Photograph by Mike Dietrich
What Houzz contributors are saying:
Mike Dietrich added this to How to Find Great Antiques Near You
Ask for help. If you can’t find just the thing you’re looking for, don’t despair. Most mall staff will happily take note of what you’re seeking and will keep an eye open for that item. Their goal is to find exactly what you want and sell it to you.
Mike Dietrich added this to Antiques Shopping for the Fun of It
Assess the source. There are many resources for antiques hunters: antiques malls, stores, flea markets, fairs, even garage sales. In my opinion some are really worthwhile, and some are easy to steer clear of. But how can you tell? For me a quick glance in the window of a store or mall, or a quick drive-by of a fair or garage sale, is usually all I need. A store is going to put its best foot forward, so if what you see in the window doesn’t appeal, just keep walking (or driving). If the displays consist mostly of obvious reproductions, or glassware and dishes from the 1960s and ’70s, I’m not interested. But if I see something from the 18th or 19th century, and some great ceramics, and a few beautifully framed pictures … I’m hooked.The same criteria work for garage sales, but in their case I don’t even have to get out of the car. All I need is a quick glance, and I will pass on most of them. But I’ve had enough experience to know that sometimes greatness lurks in a driveway.

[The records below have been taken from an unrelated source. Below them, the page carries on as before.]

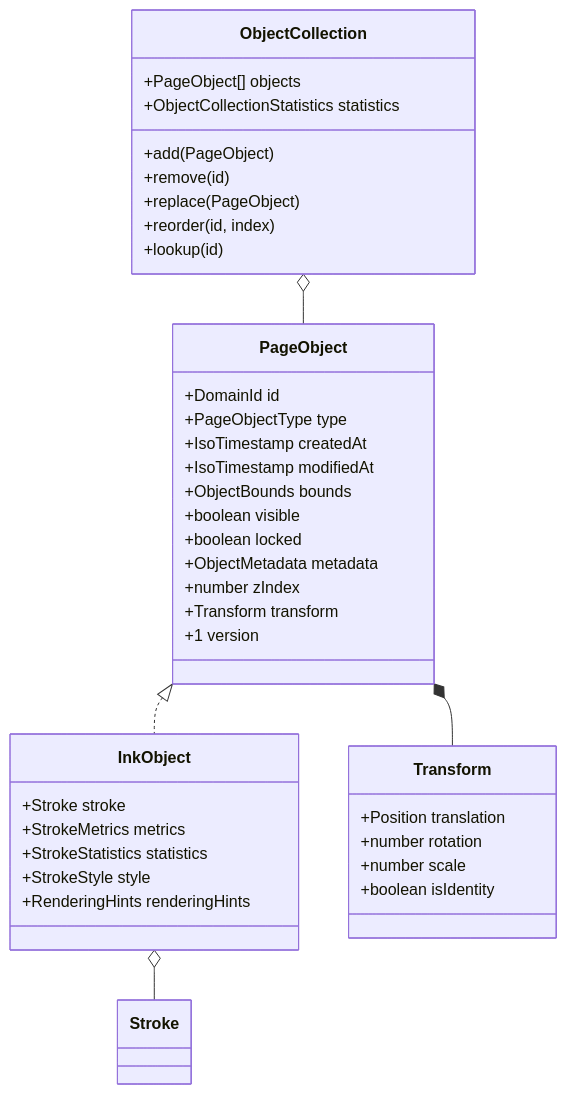
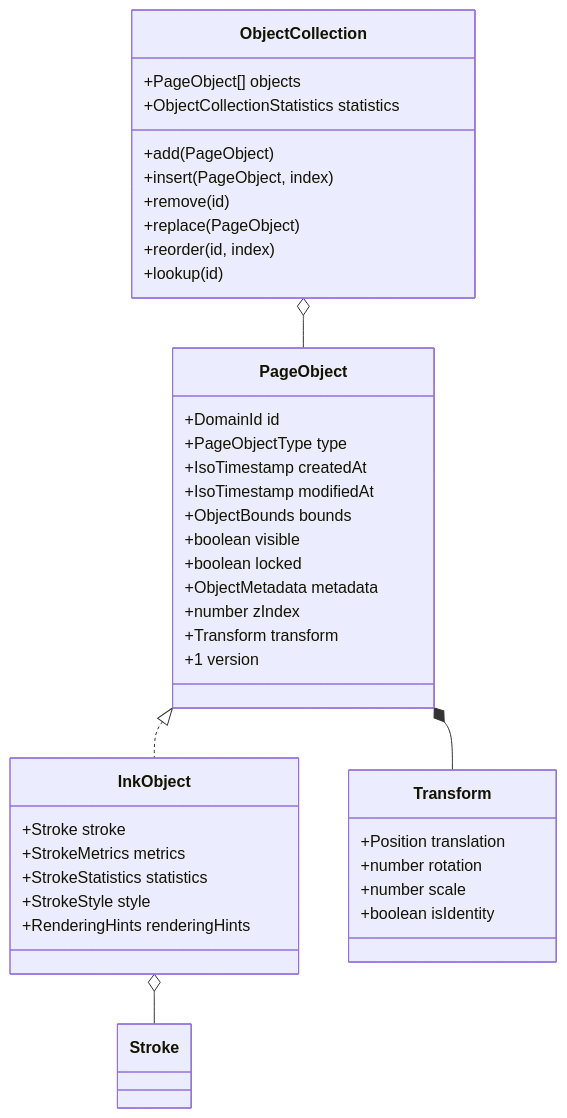
Before and after one commit to ritikpandey1981/digital-notes: the first of 3 diagrams in packages/document/README.md, drawn with Mermaid. The commit also changed other lines of this file and 75 other files, not shown here.

````diff
--- a/packages/document/README.md
+++ b/packages/document/README.md
@@ -38,46 +38,47 @@
 ```mermaid
 classDiagram
     class PageObject {
         +DomainId id
         +PageObjectType type
         +IsoTimestamp createdAt
         +IsoTimestamp modifiedAt
         +ObjectBounds bounds
         +boolean visible
         +boolean locked
         +ObjectMetadata metadata
         +number zIndex
         +Transform transform
         +1 version
     }
 
     class InkObject {
         +Stroke stroke
         +StrokeMetrics metrics
         +StrokeStatistics statistics
         +StrokeStyle style
         +RenderingHints renderingHints
     }
 
     class Transform {
         +Position translation
         +number rotation
         +number scale
         +boolean isIdentity
     }
 
     class ObjectCollection {
         +PageObject[] objects
         +ObjectCollectionStatistics statistics
         +add(PageObject)
+        +insert(PageObject, index)
         +remove(id)
         +replace(PageObject)
         +reorder(id, index)
         +lookup(id)
     }
 
     PageObject <|.. InkObject
     PageObject *-- Transform
     InkObject o-- Stroke
     ObjectCollection o-- PageObject
 ```
````
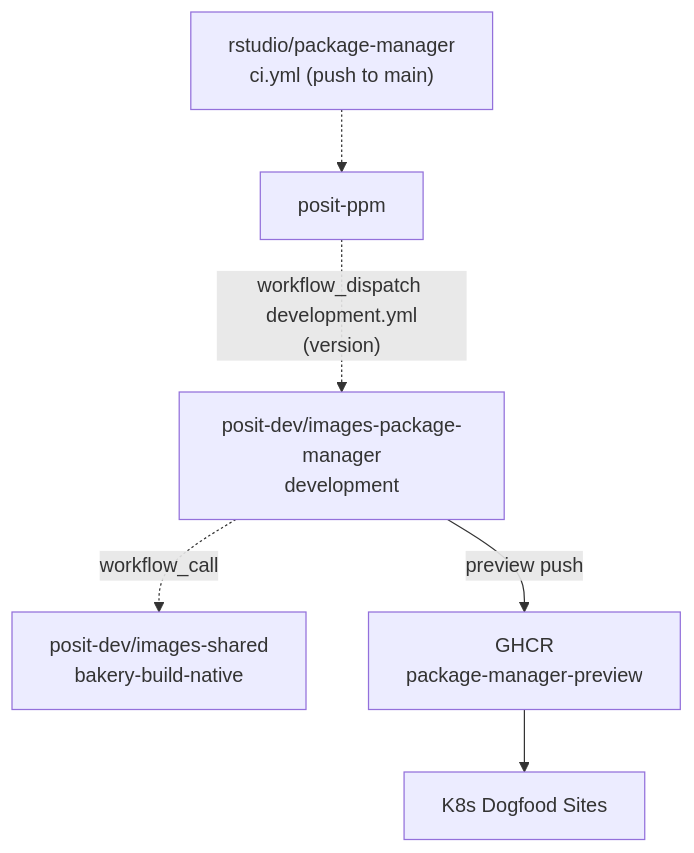
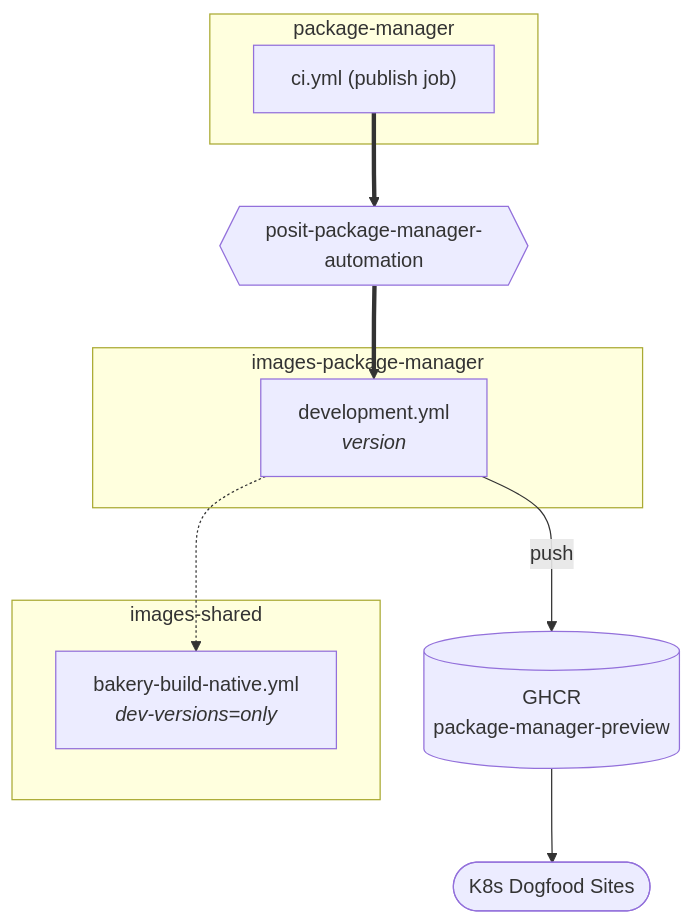
One commit to posit-dev/images-shared changed the ninth of 9 diagrams in posit-bakery/docs/cross-repo-workflows.qmd. Above: the diagram before and after it, drawn with Mermaid. The commit also changed other lines of this file and 1 other file, not shown here.

First line of the commit message:
Update cross-repo workflow diagrams

````diff
--- a/posit-bakery/docs/cross-repo-workflows.qmd
+++ b/posit-bakery/docs/cross-repo-workflows.qmd
@@ -334,23 +364,27 @@
 ```{mermaid}
 %%| fig-cap: "Package Manager Development Flow"
 graph TD
-    PROD["rstudio/package-manager<br/>ci.yml (push to main)"]
-    BOT["posit-ppm"]
+    subgraph package-manager
+        CI["ci.yml (publish job)"]
+    end
 
-    PROD -.-> BOT
-    BOT -.->|"workflow_dispatch development.yml<br/>(version)"| IMG_DEV
+    CI ==> APP{{"posit-package-manager-automation"}}
+    APP ==> DEV
 
-    SHARED["posit-dev/images-shared<br/>bakery-build-native"]
+    subgraph images-package-manager
+        DEV["development.yml<br/><i>version</i>"]
+    end
 
-    IMG_DEV["posit-dev/images-package-manager<br/>development"]
+    DEV -.-> SHARED
 
-    IMG_DEV -.->|workflow_call| SHARED
+    subgraph images-shared
+        SHARED["bakery-build-native.yml<br/><i>dev-versions=only</i>"]
+    end
 
-    IMG_DEV -->|preview push| GHCR
+    DEV -->|push| GHCR[("GHCR<br/>package-manager-preview")]
+    GHCR --> K8S(["K8s Dogfood Sites"])
 
-    GHCR["GHCR<br/>package-manager-preview"]
-
-    GHCR --> K8S
-
-    K8S["K8s Dogfood Sites"]
+    click CI "https://github.com/rstudio/package-manager/blob/main/.github/workflows/ci.yml" _blank
+    click DEV "https://github.com/posit-dev/images-package-manager/blob/main/.github/workflows/development.yml" _blank
+    click SHARED "https://github.com/posit-dev/images-shared/blob/main/.github/workflows/bakery-build-native.yml" _blank
 ```
````
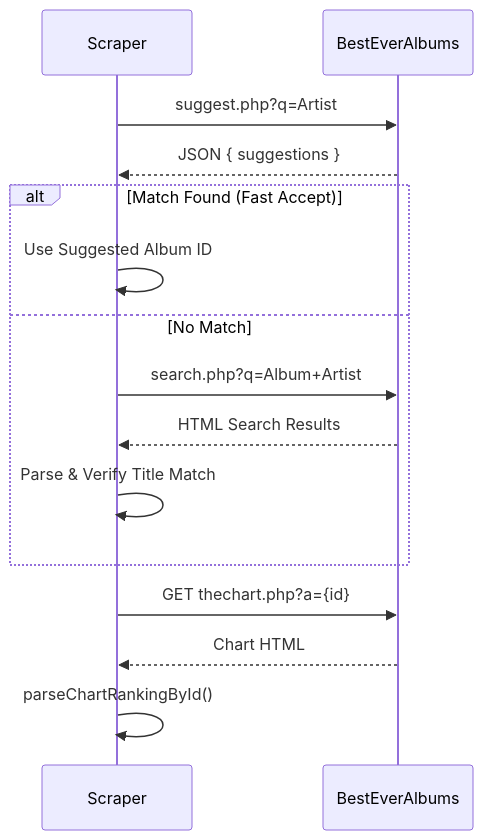
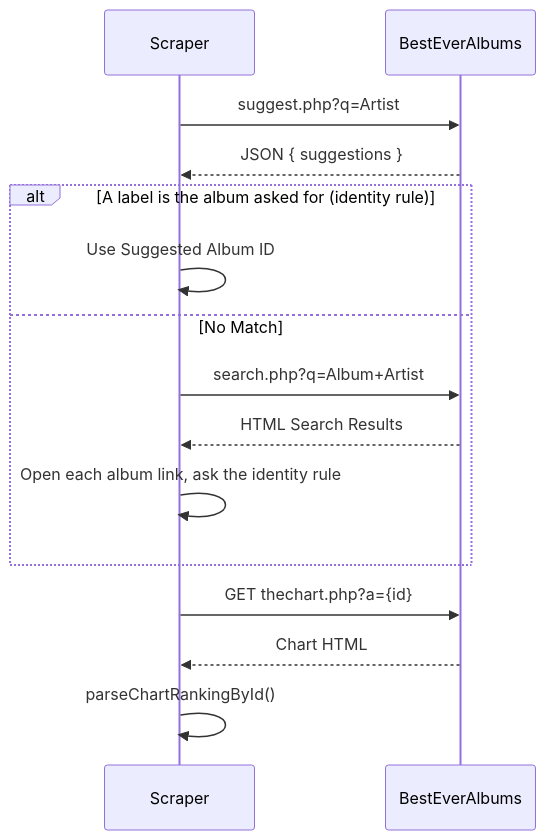
One commit to maujrp99/MJRP_AlbumsBalancedPlaylists_v0 changed the fourth of 4 diagrams in docs/manual/04_Backend_Logic_Services.md. Above: the diagram before and after it, drawn with Mermaid. The commit also changed other lines of this file and 15 other files, not shown here.

````diff
--- a/docs/manual/04_Backend_Logic_Services.md
+++ b/docs/manual/04_Backend_Logic_Services.md
@@ -228,20 +228,20 @@
 ```mermaid
 sequenceDiagram
     participant Scraper
     participant BEA as BestEverAlbums
     
     Scraper->>BEA: suggest.php?q=Artist
     BEA-->>Scraper: JSON { suggestions }
     
-    alt Match Found (Fast Accept)
+    alt A label is the album asked for (identity rule)
         Scraper->>Scraper: Use Suggested Album ID
     else No Match
         Scraper->>BEA: search.php?q=Album+Artist
         BEA-->>Scraper: HTML Search Results
-        Scraper->>Scraper: Parse & Verify Title Match
+        Scraper->>Scraper: Open each album link, ask the identity rule
     end
     
     Scraper->>BEA: GET thechart.php?a={id}
     BEA-->>Scraper: Chart HTML
     Scraper->>Scraper: parseChartRankingById()
 ```
````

Mike Dietrich added this to A Handy Guide to English Antiques
Sorting the hodgepodge. The history of antique furniture and objects can be quite daunting. This is evidenced by the simple fact that no two books or websites agree about what years the various style periods actually cover, let alone what constitutes a legitimate era in design. But for our purposes, I have distilled things down to basics: the primary historical divisions within which a style of furniture design had its lifespan. We’ll focus on the last 400 years, since most of us won’t own antiques much older than that. Oh, and one other thing: English, French and American antiques all have different divisions, so we’ll focus on English for now and save the rest for later.